At Severndroog Castle there will be talks about its history and the Trust’s plans for its restoration every hour from 10.00am to 3.00pm on Sunday, and some of the Trustees and the Heritage Manager will be there to answer questions. There will also be an information stall and refreshments, but the castle won’t be open.
I picked up a brochure giving details of what buildings are open and when from the library earlier in the week, and there are some 840 entries this year. Details are also available on the Open House web site. It’s a little disappointing that fewer of our local architectural gems are open: for example the listing doesn’t include the Royal Artillery Barracks, St George’s Garrison Church or Woolwich Town Hall – all of which have been open in previous years. Nor does it include the Crossness Engine House this year.
Earlier in the year Open House asked for suggestions about what buildings we thought should be included in the event.
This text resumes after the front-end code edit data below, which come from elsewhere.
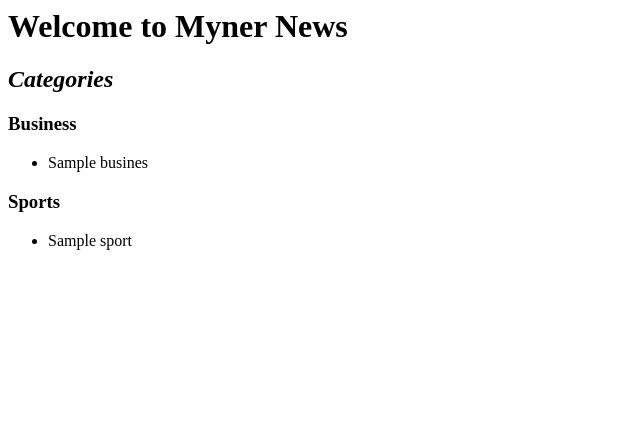
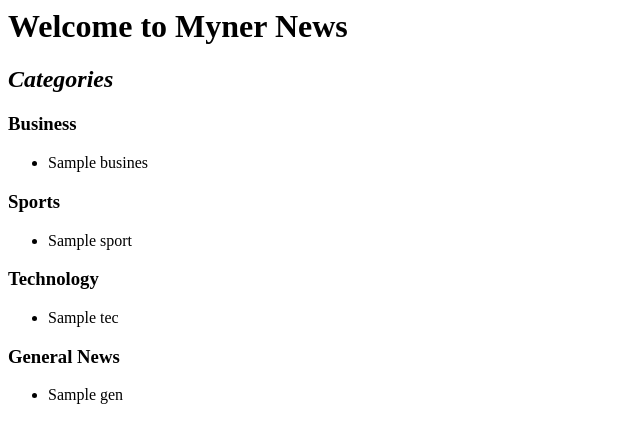
Before and after one commit to Robert-Moringa/News, a Python web app: template app/templates/index.html in a window 1280 px wide. Shown: the top 443 px of the page, without its empty margins (0-640 px from the left). Run offline with Jinja, Linux system fonts and the light colour scheme; the template is opened without the code that fills it: most values are stand-ins (such as "Sample title", 1, 10 or a date in 2020).

Commit message:
used macro.html to define sources

```diff
--- a/app/templates/index.html
+++ b/app/templates/index.html
@@ -14,3 +14,17 @@
         {{ macro.displaySources(sports) }}
     </ul>
 </div>
+
+<div id="tech">
+    <h3>Technology</h3>
+    <ul>
+        {{ macro.displaySources(tech) }}
+    </ul>
+</div>
+
+<div id="general">
+    <h3>General News</h3>
+    <ul>
+        {{ macro.displaySources(general) }}
+    </ul>
+</div>
--- a/app/templates/macros.html
+++ b/app/templates/macros.html
@@ -13,3 +13,20 @@
     {% endfor %}
 
 {% endmacro %}
+
+{% macro displaySources(tech) %}
+
+    {% for tec in tech %}
+        <li>{{ tech.name}}</li>
+    {% endfor %}
+
+{% endmacro %}
+
+
+{% macro displaySources(general) %}
+
+    {% for gen in general %}
+        <li>{{ gen.name}}</li>
+    {% endfor %}
+
+{% endmacro %}
```
Also changed, not shown: app/views.py (+6 -2 lines).
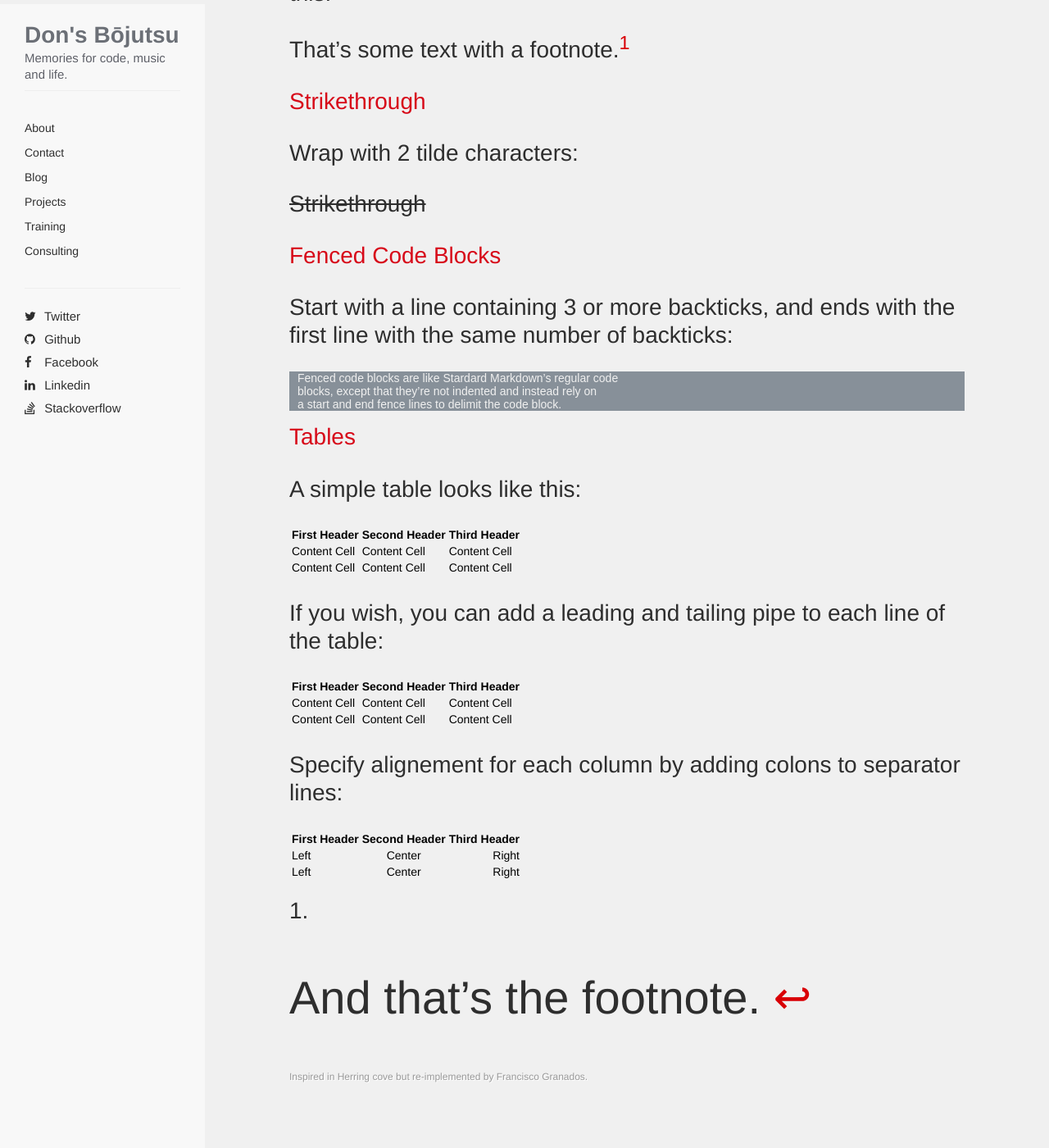
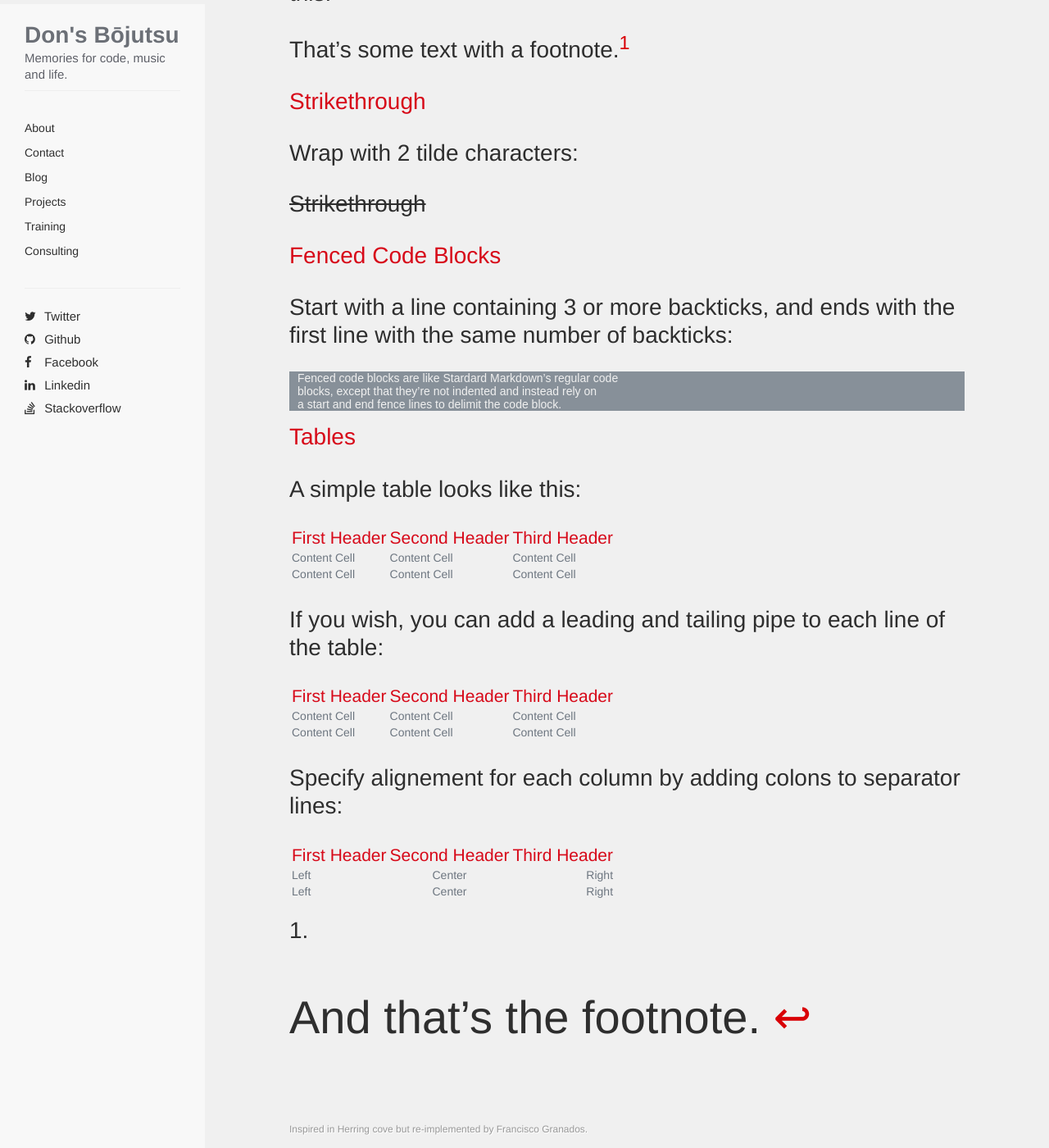
Before and after one commit to gzfrancisco/gzfrancisco.github.io, a Jekyll site: the page built from _posts/2014-05-09-articles-styles.md, in a window 1280 px wide and 1400 px high, scrolled down 4036 px. Shown: the whole window at 82% size. Built offline with Jekyll 4.4.1, drawn with Linux system fonts in a browser that asks for light colours; nearby versions of some CDN libraries; Markdown is read by kramdown in place of the engine named in the settings; before the commit the page ends 5372 px from its top, so only the background shows below that.

Commit message:
Fix table styles to basic table

```diff
--- a/_config.yml
+++ b/_config.yml
@@ -1,5 +1,7 @@
 name: Don's Bōjutsu
 markdown: redcarpet
+redcarpet:
+  extensions: ["no_intra_emphasis", "fenced_code_blocks", "autolink", "tables", "with_toc_data"]
 highlighter: pygments
 permalink: pretty
 author: Francisco Granados
--- a/css/_sass/main.sass
+++ b/css/_sass/main.sass
@@ -109,10 +109,10 @@ html
         width: 80%
         min-height: $footer-height
         position: relative
-        margin-top: -1*$footer-height
+        // margin-top: -1*$footer-height
         height: $footer-height
         clear: both
-        margin: 0px auto
+        margin: 40px auto 0
         color: #999
         font-weight: 100
         font-size: 12px
--- a/css/main.css
+++ b/css/main.css
@@ -126,6 +126,15 @@ code {
 pre code {
   display: block; }
 
+table thead tr th {
+  color: #d70919;
+  font-size: 1.5em;
+  font-weight: 300; }
+table tbody tr td {
+  color: #6d7680;
+  font-size: 1em;
+  font-weight: 200; }
+
 html body {
   border-top: solid 5px #d70919;
   background-color: #f0f0f0; }
@@ -222,10 +231,9 @@ html body {
       width: 80%;
       min-height: 30px;
       position: relative;
-      margin-top: -30px;
       height: 30px;
       clear: both;
-      margin: 0px auto;
+      margin: 40px auto 0;
       color: #999999;
       font-weight: 100;
       font-size: 12px;
```
Also changed, not shown: css/_sass/article.sass (+14 -0 lines).
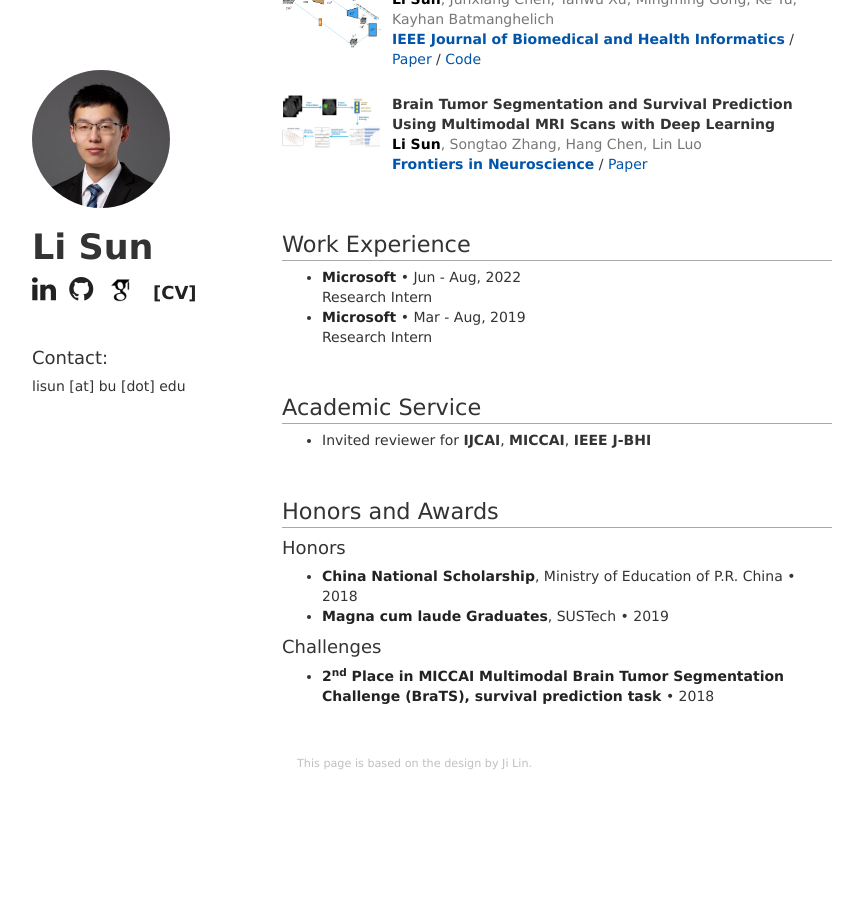
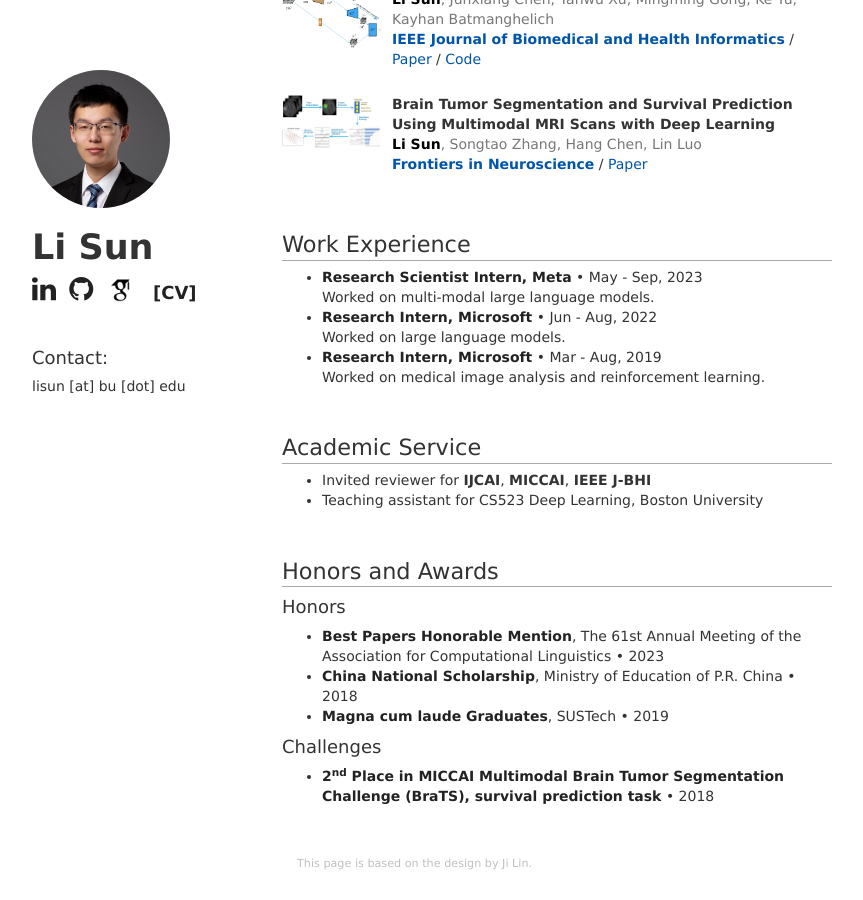
Before and after one commit to lisun-ai/lisun-ai.github.io, a Jekyll site: the page built from README.md, in a window 1280 px wide and 900 px high, scrolled down 891 px. Shown: the whole window, without its empty margins (208-1071 px from the left). Built offline with Jekyll 4.4.1, drawn with Linux system fonts in a browser that asks for light colours; our own code applies the rules of GitHub Pages for plain Markdown files; before the commit the page ends 1691 px from its top, so only the background shows below that; some of the changed text lies outside the part shown.

Commit message:
Update default.html

```diff
--- a/_layouts/default.html
+++ b/_layouts/default.html
@@ -108,7 +108,8 @@
 				  <span class="author">Cha Zhang</span>
                                 </div>
                                 <div>
-                                    <span class="tag"><b>ACL 2023</b></span> /
+                                    <span class="tag"><b>ACL 2023</b></span>
+				    <span class="highlight"><b>(Best Papers Honorable Mention)</b></span> /
                                     <span class="tag"><a href="https://arxiv.org/pdf/2305.14571.pdf">Paper</a></span>
                                 </div>
                             </td>
@@ -276,12 +277,15 @@
             <section  id="work">
 	            <h2>Work Experience</h2>
 	            <ul>
-	            <li><strong>Microsoft</strong>  &bull; Jun - Aug, 2022
-			 <br> Research Intern </br>
+		    <li><strong>Research Scientist Intern, Meta</strong>  &bull; May - Sep, 2023
+			 <br> Worked on multi-modal large language models. </br>
                     </li>
-                    <li><strong>Microsoft</strong> &bull; Mar - Aug, 2019
+	            <li><strong>Research Intern, Microsoft</strong>  &bull; Jun - Aug, 2022
+			 <br> Worked on large language models. </br>
+                    </li>
+                    <li><strong>Research Intern, Microsoft</strong> &bull; Mar - Aug, 2019
                         <!--  <br> Mentor: <a href="https://www.microsoft.com/en-us/research/people/echang/">Eric Chang</a> -->
-                         <br> Research Intern </br>
+                         <br> Worked on medical image analysis and reinforcement learning. </br>
                     </li>
 	            </ul>
         	</section>
@@ -291,6 +295,7 @@
                 <h2>Academic Service</h2>
                 <ul>
                     <li>Invited reviewer for <b>IJCAI</b>, <b>MICCAI</b>, <b>IEEE J-BHI</b></li>
+		    <li>Teaching assistant for CS523 Deep Learning, Boston University</li>
                 </ul>
             </section>
 
@@ -305,6 +310,7 @@
                     </ul> -->
                 <h4>Honors</h4>
                     <ul>
+			<li><strong>Best Papers Honorable Mention</strong>, The 61st Annual Meeting of the Association for Computational Linguistics &bull; 2023 </li>
                         <li><strong>China National Scholarship</strong>, Ministry of Education of P.R. China &bull; 2018 </li>
                         <li><strong>Magna cum laude Graduates</strong>, SUSTech &bull; 2019 </li>
 
```
Also changed, not shown: other parts of _layouts/default.html (+1 -1 lines).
I sent them the following list of amazing buildings which I think are significant locally, and which I’d love to see inside:
The Royal Military Academy Woolwich
The Water Tower at the top of Shooters Hill, and the Brooke Hospital Water Tower at the bottom of Shooters Hill
Herbert Pavilions, Shooters Hill Road – formerly the Royal Herbert Hospital
The former Woolwich Polytechnic buildings around Polytechnic Street in Woolwich
The art deco cinemas in Woolwich – The Granada Cinema, Powis Street and The Odeon Theatre, now the New Wine Church
One of Berthold Lubetkin‘s modernist terrace at 85-91 Genesta Road
But none of them are in the brochure – wouldn’t it be great if they were open for visitors?
Don’t misunderstand me, there’s still a huge number of interesting buildings to see, all round London, and some new ones close to home. The Woolwich Arsenal Clock Tower restoration sounds fascinating, and there’s also an intriguing sounding tour round Woolwich’s squares with a landscape architect.
I’m just greedy to see even more of our local historic buildings.